• **ABOUT THIS TASK**
With the material below, print exactly the lines between the line holding "label: 'Passed', value: 'passed'" and the line holding "fit and the outcomes", inclusive. Add nothing else.

======

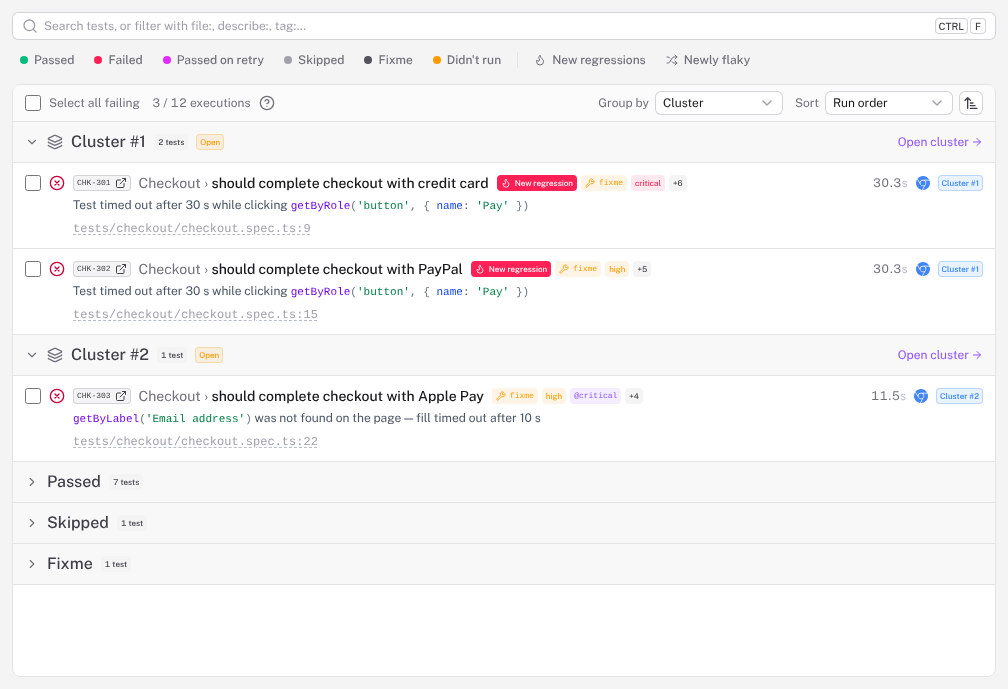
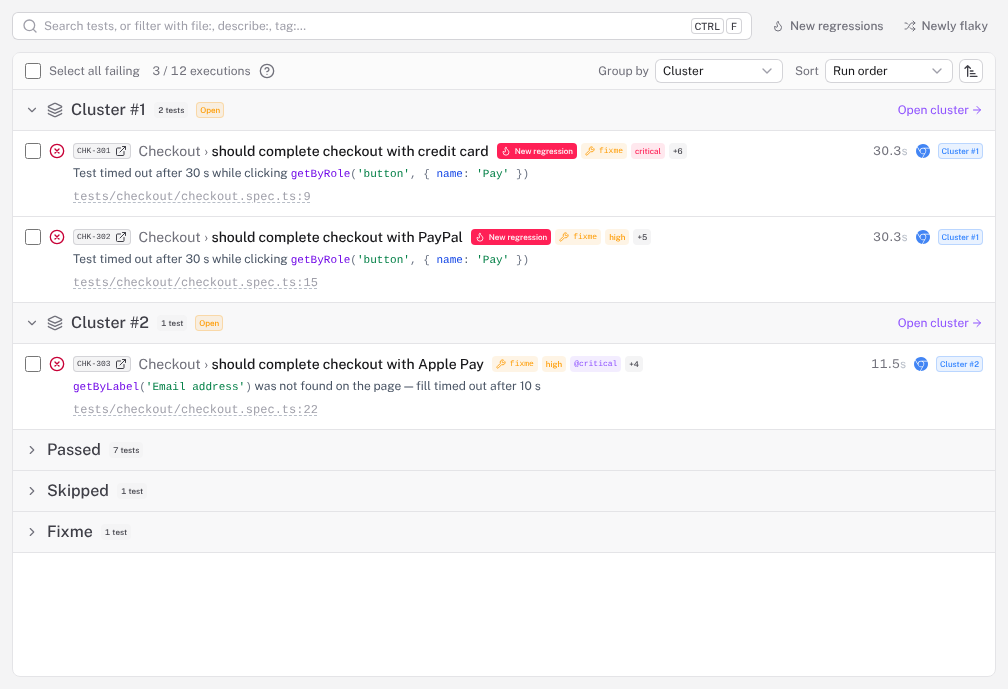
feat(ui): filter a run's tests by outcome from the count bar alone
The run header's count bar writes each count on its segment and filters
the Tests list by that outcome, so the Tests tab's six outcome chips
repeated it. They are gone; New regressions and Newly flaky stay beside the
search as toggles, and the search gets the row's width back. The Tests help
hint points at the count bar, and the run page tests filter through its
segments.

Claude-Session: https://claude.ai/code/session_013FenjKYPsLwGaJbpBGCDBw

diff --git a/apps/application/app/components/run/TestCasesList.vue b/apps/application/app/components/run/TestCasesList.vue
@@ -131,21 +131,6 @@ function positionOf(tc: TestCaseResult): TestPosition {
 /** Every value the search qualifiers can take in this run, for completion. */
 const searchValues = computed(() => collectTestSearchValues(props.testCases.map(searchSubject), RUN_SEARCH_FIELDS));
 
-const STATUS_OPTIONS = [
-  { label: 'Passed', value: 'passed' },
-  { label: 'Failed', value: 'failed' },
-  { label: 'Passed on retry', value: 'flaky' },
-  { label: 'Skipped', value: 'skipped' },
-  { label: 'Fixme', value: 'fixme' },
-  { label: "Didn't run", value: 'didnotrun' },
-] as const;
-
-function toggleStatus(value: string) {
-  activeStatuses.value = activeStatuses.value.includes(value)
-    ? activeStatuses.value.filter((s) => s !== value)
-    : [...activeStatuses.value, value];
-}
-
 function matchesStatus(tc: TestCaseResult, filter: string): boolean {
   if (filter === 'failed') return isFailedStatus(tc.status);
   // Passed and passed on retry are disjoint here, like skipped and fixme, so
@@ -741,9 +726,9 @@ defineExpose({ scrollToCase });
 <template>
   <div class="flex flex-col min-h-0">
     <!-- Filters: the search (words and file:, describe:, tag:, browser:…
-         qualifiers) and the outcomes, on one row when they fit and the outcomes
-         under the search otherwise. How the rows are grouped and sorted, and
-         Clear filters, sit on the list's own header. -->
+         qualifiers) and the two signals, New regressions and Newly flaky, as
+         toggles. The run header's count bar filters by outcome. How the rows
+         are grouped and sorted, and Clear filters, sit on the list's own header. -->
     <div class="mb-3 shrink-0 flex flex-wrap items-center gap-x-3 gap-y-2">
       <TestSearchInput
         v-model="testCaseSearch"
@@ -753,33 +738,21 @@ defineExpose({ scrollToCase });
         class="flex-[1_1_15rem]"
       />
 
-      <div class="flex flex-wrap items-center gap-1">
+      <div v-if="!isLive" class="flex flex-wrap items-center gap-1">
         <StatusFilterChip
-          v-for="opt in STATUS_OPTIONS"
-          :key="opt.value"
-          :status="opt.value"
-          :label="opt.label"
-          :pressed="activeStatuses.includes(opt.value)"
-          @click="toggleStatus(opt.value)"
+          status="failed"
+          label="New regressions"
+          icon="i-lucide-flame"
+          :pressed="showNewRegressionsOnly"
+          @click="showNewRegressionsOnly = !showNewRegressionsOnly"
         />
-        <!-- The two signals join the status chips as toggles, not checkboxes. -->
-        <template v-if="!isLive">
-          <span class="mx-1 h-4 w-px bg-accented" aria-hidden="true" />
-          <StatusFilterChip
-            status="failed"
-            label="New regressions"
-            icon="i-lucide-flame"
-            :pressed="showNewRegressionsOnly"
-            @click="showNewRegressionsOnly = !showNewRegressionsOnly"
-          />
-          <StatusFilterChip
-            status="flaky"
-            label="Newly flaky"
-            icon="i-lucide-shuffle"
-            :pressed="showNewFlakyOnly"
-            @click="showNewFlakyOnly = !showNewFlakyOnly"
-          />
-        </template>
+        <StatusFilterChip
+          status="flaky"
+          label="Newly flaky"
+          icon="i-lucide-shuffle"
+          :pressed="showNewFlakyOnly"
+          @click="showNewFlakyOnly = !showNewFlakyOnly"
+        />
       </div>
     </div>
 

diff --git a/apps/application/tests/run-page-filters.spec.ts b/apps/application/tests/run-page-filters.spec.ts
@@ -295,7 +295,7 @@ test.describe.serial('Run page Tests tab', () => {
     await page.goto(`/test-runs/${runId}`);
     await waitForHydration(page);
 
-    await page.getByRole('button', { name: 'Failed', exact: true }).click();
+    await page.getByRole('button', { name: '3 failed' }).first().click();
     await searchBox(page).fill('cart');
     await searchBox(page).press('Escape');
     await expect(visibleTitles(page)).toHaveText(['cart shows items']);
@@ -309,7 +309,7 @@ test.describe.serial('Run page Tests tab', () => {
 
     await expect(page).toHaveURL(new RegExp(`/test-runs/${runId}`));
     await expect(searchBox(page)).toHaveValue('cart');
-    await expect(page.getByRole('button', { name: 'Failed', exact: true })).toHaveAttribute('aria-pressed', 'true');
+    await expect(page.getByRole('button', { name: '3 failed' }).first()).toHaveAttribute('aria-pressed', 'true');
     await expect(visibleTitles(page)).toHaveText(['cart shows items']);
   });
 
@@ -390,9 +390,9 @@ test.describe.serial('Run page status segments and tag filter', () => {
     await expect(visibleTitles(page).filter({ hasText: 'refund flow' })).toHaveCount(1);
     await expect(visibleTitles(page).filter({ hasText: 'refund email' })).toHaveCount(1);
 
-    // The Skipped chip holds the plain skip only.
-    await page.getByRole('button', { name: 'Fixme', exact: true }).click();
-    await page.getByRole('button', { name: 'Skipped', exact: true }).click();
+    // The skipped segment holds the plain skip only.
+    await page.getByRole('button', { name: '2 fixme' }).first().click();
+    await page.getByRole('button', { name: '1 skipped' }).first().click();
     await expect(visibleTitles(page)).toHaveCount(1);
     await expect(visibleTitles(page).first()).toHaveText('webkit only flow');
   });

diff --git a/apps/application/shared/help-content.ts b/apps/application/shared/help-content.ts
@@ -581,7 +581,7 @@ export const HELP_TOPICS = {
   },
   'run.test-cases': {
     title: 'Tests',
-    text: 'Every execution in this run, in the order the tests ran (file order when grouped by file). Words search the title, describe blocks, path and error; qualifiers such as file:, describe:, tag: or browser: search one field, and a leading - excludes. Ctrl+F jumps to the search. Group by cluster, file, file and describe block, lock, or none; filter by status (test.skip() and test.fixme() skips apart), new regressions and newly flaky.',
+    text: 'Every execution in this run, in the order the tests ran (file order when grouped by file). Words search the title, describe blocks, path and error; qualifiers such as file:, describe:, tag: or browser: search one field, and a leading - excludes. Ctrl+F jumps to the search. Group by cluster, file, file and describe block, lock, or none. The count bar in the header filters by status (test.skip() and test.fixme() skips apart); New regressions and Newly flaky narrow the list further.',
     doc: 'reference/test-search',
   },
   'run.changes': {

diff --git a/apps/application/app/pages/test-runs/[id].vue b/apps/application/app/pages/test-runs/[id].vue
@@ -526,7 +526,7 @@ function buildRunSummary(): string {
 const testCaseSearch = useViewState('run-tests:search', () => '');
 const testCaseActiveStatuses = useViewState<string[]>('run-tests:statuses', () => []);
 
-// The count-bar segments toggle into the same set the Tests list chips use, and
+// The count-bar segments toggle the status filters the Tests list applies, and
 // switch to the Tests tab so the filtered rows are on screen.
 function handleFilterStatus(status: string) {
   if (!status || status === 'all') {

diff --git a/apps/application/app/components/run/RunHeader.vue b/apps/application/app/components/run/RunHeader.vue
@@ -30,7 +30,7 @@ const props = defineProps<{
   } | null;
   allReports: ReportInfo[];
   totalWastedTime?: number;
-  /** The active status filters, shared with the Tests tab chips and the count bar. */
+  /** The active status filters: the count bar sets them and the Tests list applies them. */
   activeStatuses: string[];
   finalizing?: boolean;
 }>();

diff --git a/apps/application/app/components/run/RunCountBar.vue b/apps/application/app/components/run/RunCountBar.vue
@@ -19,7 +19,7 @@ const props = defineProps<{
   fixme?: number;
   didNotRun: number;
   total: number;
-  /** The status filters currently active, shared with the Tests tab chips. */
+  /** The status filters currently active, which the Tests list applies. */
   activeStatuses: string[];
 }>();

======

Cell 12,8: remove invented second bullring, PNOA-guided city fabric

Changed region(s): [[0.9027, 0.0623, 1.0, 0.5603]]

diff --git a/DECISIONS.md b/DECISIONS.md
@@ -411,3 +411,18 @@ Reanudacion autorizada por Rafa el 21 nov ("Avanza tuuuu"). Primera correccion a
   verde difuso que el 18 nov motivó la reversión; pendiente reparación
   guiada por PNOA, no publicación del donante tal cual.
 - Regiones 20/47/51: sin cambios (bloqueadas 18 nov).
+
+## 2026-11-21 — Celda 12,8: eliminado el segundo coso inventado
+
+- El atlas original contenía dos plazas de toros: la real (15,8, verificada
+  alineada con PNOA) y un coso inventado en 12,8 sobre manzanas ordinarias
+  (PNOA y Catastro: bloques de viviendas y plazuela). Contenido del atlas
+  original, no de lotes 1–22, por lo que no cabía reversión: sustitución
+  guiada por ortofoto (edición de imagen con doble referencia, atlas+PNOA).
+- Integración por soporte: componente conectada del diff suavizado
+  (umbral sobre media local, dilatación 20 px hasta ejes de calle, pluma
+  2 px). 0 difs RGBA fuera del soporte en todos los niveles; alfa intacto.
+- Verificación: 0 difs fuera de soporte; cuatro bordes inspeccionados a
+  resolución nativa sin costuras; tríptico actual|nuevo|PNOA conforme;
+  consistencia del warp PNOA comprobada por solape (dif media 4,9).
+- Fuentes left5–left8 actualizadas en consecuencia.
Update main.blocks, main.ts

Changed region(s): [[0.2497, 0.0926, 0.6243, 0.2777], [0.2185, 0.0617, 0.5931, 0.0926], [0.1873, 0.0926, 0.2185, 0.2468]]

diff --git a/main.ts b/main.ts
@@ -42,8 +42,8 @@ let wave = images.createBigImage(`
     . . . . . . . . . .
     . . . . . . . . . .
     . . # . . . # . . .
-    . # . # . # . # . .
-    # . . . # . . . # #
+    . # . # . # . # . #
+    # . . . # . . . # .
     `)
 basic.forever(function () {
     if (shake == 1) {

======

• **SOLUTION BELOW**
-  { label: 'Passed', value: 'passed' },
-  { label: 'Failed', value: 'failed' },
-  { label: 'Passed on retry', value: 'flaky' },
-  { label: 'Skipped', value: 'skipped' },
-  { label: 'Fixme', value: 'fixme' },
-  { label: "Didn't run", value: 'didnotrun' },
-] as const;
-
-function toggleStatus(value: string) {
-  activeStatuses.value = activeStatuses.value.includes(value)
-    ? activeStatuses.value.filter((s) => s !== value)
-    : [...activeStatuses.value, value];
-}
-
 function matchesStatus(tc: TestCaseResult, filter: string): boolean {
   if (filter === 'failed') return isFailedStatus(tc.status);
   // Passed and passed on retry are disjoint here, like skipped and fixme, so
@@ -741,9 +726,9 @@ defineExpose({ scrollToCase });
 <template>
   <div class="flex flex-col min-h-0">
     <!-- Filters: the search (words and file:, describe:, tag:, browser:…
-         qualifiers) and the outcomes, on one row when they fit and the outcomes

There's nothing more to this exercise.